Neither do we get much help on what the family relationships were like before the poisoning. From some of the fragments of memory that surfaces in Merricat’s mid, and from the equally fragmentary scraps spoken by Uncle Julius, we may guess at a family not at peace with itself, but the exact nature of their disturbed state remains tantalisingly elusive.

Into this weird set-up comes their cousin Charles. His branch of the family had been estranged from Constance and Merricat, and in his appearance, Merricat senses a danger: he is trying, as far as Merricat’ can see, to prise Constance away from her. And what develops is one of those struggles for individual power that we are so familiar with from the novels of Henry James – two characters struggling with each other, for motives not always clear, even to themselves, for the possession of a third. Charles appears a brash and bumptious young man, barely bothering to conceal his mercenary motives, and making no attempt at all to hide his impatience and contempt for Merricat. But the repressed and agoraphobic Constance, who does not leave the house even to go to the village, is clearly attracted: the danger Merricat senses is real, but, as with any insight filtered through Merricat’s consciousness, one should add the rider “perhaps”: we can never really be sure of anything Merricat tells us.

By the end of the drama, Constance remains constant: Cousin Charles, once his mercenary motives become apparent, is rejected – much as Morris Townsend is towards the end of Washington Square – and Constance, for reasons we can never quite be sure of, becomes drawn completely into Merricat’s mad world. The great battle Merricat had fought to win Constance for herself is unequivocally won: Merricat’s victory, by the end, is complete. It is the triumph of utter unreason – but it is a happy ending, of sorts.

***

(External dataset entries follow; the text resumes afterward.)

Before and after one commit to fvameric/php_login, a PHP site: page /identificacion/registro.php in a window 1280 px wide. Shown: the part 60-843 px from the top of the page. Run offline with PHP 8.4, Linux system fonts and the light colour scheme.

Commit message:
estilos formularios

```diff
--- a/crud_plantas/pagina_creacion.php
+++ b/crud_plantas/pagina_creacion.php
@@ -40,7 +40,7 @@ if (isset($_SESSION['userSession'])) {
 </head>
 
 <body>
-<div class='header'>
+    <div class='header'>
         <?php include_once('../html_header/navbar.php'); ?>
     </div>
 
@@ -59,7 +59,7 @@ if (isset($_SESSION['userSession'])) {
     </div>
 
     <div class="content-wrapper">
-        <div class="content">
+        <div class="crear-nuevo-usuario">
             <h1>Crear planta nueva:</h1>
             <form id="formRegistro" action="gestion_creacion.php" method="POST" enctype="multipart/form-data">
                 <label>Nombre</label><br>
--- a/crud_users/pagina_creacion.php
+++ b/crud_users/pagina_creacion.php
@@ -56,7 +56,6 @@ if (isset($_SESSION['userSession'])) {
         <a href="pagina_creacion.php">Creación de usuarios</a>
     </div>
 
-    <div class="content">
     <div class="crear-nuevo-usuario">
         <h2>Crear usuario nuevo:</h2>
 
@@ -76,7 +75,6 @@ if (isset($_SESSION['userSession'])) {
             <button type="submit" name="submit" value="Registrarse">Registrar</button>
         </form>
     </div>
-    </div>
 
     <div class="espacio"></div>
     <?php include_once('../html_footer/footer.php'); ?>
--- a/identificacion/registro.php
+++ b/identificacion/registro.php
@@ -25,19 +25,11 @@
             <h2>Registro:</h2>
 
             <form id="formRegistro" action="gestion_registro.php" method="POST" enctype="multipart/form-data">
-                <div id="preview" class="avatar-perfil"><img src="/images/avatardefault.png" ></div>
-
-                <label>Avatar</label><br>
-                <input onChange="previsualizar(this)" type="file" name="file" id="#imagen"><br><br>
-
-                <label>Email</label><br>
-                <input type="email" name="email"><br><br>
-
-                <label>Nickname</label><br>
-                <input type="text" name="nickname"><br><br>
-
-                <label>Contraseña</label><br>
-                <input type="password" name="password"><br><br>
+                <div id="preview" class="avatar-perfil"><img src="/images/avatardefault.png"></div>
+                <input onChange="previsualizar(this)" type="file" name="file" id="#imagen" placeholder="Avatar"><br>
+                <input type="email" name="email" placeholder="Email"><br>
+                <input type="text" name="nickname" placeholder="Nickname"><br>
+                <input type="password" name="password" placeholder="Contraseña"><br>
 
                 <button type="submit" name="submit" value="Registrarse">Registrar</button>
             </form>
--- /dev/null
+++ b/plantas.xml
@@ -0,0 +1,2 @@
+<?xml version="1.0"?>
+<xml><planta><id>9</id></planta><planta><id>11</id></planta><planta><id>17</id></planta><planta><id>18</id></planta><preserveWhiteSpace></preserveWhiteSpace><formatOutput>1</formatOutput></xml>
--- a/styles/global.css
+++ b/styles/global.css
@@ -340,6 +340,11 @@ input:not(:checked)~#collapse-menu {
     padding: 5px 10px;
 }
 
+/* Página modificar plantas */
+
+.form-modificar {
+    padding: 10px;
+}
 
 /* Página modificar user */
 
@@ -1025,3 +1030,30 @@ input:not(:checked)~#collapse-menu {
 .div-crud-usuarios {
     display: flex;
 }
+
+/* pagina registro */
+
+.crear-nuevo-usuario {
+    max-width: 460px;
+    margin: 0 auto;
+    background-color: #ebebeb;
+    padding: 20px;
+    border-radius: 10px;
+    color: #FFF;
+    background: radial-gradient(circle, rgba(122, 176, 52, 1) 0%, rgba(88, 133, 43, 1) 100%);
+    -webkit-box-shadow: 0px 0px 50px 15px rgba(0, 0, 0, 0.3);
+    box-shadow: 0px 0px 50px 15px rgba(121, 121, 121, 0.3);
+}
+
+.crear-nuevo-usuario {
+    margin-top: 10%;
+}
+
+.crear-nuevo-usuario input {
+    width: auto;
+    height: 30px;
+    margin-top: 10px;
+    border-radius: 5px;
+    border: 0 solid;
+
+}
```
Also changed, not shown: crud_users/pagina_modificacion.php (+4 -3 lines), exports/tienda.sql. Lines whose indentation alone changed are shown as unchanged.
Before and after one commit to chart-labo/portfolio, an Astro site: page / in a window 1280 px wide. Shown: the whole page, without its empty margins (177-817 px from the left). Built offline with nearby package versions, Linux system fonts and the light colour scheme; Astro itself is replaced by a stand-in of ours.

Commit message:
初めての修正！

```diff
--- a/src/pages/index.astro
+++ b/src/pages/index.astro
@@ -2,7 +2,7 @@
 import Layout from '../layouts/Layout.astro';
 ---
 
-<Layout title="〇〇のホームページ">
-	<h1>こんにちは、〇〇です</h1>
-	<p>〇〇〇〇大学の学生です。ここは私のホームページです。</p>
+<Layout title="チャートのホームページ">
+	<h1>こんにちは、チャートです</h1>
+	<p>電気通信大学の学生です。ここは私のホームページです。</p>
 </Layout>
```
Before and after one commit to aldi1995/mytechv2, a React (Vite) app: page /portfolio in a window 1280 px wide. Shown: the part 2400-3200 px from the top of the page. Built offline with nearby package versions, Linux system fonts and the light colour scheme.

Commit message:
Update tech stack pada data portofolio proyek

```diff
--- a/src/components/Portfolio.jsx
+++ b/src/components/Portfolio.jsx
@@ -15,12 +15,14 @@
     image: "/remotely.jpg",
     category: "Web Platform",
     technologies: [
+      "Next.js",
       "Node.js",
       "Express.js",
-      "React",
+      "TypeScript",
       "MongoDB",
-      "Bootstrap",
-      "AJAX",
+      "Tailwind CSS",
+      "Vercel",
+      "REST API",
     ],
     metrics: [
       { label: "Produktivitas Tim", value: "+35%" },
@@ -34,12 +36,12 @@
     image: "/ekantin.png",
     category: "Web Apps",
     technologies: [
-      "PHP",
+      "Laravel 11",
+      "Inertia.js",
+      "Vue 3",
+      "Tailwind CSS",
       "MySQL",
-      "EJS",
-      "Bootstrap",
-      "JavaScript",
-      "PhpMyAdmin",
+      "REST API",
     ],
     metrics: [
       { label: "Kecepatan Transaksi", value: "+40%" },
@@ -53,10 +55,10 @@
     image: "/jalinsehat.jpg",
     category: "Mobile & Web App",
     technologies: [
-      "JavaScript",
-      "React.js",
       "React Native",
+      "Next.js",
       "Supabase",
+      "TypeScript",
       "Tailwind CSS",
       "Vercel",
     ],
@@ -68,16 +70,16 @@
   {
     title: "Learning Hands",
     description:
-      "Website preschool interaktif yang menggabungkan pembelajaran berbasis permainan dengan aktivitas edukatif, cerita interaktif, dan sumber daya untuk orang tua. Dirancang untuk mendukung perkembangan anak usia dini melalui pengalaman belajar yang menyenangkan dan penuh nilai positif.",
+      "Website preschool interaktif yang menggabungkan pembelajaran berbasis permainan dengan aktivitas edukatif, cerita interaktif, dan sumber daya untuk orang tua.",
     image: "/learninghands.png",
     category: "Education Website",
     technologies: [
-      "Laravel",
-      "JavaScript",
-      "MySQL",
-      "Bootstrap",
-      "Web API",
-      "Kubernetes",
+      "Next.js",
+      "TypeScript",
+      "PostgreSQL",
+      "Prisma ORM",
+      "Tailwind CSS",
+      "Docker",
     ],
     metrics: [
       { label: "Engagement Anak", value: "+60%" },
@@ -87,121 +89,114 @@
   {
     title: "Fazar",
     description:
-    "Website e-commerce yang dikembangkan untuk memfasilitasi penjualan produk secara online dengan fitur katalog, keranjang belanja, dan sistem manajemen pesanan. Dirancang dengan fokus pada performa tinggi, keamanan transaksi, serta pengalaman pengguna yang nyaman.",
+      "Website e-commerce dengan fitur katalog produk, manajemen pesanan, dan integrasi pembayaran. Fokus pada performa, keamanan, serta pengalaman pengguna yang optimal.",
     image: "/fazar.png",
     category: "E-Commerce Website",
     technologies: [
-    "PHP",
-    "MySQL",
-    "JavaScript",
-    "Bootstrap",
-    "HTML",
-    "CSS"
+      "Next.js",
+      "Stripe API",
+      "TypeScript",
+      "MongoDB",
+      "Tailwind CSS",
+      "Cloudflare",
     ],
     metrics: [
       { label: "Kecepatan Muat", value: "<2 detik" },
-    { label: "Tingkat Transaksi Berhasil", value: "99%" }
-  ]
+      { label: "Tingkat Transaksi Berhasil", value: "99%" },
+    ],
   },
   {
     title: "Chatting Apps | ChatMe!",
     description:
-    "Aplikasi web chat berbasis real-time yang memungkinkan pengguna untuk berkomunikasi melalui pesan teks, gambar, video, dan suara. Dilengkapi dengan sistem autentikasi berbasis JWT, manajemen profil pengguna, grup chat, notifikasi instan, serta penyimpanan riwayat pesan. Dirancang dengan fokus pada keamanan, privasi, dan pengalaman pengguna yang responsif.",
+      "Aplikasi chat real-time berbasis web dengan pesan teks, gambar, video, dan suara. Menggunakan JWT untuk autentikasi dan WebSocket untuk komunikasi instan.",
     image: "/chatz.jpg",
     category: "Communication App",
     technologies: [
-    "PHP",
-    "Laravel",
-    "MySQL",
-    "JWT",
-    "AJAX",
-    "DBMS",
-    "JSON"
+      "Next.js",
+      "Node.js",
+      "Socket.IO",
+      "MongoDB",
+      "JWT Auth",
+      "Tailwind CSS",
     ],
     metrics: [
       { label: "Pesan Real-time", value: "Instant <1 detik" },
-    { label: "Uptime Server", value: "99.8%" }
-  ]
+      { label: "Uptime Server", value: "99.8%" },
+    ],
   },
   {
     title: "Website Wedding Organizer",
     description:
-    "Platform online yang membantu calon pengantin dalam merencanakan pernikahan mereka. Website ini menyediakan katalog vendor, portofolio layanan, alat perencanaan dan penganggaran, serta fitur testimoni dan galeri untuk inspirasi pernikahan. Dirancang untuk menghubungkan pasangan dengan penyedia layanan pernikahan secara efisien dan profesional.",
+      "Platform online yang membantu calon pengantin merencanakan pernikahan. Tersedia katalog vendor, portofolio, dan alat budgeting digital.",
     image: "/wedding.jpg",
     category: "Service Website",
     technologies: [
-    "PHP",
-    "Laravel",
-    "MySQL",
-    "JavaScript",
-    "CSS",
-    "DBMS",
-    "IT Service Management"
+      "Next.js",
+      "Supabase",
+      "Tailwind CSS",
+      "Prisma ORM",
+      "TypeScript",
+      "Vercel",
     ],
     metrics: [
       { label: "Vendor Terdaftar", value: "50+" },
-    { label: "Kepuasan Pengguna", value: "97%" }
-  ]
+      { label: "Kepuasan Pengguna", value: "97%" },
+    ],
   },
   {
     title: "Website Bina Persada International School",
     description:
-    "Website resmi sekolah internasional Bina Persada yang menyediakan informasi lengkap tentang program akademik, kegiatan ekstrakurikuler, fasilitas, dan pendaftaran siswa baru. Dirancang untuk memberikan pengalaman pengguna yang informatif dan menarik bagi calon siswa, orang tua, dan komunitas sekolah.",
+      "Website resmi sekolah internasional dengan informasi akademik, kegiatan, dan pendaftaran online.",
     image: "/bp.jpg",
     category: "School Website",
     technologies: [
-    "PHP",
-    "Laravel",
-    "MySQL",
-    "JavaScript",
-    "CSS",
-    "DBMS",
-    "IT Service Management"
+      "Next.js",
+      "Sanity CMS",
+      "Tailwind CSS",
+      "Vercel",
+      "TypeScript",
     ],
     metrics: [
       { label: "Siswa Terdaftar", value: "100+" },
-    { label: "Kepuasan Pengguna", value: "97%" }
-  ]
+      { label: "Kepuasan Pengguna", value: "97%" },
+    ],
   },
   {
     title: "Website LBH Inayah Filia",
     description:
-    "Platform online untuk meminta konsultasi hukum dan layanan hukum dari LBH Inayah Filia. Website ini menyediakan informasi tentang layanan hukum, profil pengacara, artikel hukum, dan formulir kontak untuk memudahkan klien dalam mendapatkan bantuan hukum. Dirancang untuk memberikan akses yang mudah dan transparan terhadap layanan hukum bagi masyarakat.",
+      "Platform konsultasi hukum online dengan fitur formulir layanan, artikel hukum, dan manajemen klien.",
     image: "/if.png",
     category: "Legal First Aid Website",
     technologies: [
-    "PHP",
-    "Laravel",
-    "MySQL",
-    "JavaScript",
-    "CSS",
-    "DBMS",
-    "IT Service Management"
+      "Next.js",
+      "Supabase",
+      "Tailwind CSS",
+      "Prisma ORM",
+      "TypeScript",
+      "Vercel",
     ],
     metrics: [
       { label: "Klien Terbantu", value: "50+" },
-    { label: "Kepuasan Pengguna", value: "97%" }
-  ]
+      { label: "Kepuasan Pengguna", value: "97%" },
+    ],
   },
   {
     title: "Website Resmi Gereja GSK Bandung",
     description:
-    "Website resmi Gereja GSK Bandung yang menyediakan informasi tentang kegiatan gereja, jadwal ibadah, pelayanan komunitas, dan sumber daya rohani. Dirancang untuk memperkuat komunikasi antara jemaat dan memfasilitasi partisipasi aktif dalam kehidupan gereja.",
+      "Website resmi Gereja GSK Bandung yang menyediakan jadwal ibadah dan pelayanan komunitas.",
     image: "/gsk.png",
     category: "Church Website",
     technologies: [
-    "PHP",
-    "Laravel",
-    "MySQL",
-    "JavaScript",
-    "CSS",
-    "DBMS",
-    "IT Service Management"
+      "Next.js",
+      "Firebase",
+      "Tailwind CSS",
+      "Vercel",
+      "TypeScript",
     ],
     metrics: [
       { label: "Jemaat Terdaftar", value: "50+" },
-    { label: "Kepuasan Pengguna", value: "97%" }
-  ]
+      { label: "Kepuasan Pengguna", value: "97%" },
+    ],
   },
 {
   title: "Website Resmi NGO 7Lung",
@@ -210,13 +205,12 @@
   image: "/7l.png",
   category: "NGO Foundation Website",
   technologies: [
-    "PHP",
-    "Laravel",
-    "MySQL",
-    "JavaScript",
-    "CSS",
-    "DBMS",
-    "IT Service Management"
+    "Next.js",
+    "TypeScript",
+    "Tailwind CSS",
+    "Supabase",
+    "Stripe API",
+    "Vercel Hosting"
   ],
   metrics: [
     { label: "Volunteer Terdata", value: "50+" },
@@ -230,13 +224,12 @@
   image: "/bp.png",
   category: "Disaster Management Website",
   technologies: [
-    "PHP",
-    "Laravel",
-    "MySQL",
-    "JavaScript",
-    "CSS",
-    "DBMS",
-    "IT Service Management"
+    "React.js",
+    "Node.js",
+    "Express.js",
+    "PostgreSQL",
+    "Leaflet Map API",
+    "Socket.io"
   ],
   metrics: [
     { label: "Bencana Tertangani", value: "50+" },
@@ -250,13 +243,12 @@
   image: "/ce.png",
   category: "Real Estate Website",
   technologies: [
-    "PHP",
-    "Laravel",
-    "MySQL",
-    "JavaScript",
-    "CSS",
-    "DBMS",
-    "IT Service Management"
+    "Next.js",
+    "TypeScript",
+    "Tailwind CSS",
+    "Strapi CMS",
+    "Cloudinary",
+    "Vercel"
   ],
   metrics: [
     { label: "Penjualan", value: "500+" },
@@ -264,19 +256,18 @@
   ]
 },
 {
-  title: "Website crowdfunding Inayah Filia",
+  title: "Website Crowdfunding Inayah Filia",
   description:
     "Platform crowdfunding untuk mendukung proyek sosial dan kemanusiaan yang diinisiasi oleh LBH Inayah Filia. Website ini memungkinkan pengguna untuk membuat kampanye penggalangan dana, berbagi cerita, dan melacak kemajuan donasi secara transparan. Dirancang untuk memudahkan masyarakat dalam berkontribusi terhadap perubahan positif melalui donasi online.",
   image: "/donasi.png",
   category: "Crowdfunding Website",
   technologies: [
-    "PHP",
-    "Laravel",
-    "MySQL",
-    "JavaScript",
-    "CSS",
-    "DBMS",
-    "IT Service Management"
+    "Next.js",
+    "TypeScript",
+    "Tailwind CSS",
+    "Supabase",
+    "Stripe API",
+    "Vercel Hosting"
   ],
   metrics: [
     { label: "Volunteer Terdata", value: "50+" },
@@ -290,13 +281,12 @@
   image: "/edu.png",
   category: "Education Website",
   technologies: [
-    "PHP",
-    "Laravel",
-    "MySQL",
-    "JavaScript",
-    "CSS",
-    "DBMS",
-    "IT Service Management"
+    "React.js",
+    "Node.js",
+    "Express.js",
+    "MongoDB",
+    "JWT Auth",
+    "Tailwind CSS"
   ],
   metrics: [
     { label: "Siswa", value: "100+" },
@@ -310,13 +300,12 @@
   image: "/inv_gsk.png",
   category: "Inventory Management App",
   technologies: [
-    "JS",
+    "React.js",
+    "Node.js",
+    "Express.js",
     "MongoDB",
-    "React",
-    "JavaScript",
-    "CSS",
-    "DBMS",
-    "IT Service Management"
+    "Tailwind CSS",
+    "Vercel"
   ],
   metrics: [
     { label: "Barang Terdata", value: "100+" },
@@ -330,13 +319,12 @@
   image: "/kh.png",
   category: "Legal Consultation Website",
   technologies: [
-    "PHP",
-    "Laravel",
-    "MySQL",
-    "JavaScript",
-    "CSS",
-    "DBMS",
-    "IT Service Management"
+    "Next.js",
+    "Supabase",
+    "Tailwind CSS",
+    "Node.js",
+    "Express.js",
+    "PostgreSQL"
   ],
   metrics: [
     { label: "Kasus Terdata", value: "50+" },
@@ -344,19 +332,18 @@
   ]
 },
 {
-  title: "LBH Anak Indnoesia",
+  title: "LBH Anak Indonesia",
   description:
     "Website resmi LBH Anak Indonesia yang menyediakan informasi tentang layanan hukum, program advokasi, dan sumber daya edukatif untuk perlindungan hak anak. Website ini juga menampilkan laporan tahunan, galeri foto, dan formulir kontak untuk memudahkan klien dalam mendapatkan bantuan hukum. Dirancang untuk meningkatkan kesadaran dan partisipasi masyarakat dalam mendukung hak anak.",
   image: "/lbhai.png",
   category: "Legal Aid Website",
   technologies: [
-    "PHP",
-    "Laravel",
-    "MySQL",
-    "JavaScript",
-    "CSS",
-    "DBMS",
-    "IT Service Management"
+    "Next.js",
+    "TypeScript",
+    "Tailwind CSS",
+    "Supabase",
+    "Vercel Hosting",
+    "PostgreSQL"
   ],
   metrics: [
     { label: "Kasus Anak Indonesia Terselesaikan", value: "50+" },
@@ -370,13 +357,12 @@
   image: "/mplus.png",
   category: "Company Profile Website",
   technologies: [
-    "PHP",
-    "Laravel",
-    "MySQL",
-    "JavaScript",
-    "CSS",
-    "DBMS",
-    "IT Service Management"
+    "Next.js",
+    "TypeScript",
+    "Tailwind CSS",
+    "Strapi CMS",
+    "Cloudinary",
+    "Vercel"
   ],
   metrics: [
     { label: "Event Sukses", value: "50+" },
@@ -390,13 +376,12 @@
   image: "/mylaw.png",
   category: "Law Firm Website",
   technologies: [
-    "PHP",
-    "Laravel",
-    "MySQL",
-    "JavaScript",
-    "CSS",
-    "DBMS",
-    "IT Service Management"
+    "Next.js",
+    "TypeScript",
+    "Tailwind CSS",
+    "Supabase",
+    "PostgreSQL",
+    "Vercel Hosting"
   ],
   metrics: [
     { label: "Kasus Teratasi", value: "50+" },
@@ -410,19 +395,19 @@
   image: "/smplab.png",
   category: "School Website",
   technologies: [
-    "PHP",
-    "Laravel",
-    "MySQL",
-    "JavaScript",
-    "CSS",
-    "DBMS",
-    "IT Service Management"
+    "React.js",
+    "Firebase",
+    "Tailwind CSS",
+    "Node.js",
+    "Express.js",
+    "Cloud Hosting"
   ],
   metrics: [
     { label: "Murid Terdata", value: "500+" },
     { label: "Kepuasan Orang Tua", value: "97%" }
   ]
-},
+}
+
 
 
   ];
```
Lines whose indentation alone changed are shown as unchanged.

This short novel leaves a very strange taste in the mouth, a taste which lingers long after one has finished reading. It is not entirely an unpleasant taste: in its way, it is actually rather seductive. We may not have been rooting for Merricat – Jackson is careful not to encourage the reader’s empathy, or even the reader’s sympathy, on her behalf – but her triumph, because it is so very hard won, and so much against the odds, seems somehow deserved. It is almost as if we, too, have been won over into Merricat’s macabre and lunatic world. The sense of unease that permeates this novel stays with us right to the end – and beyond.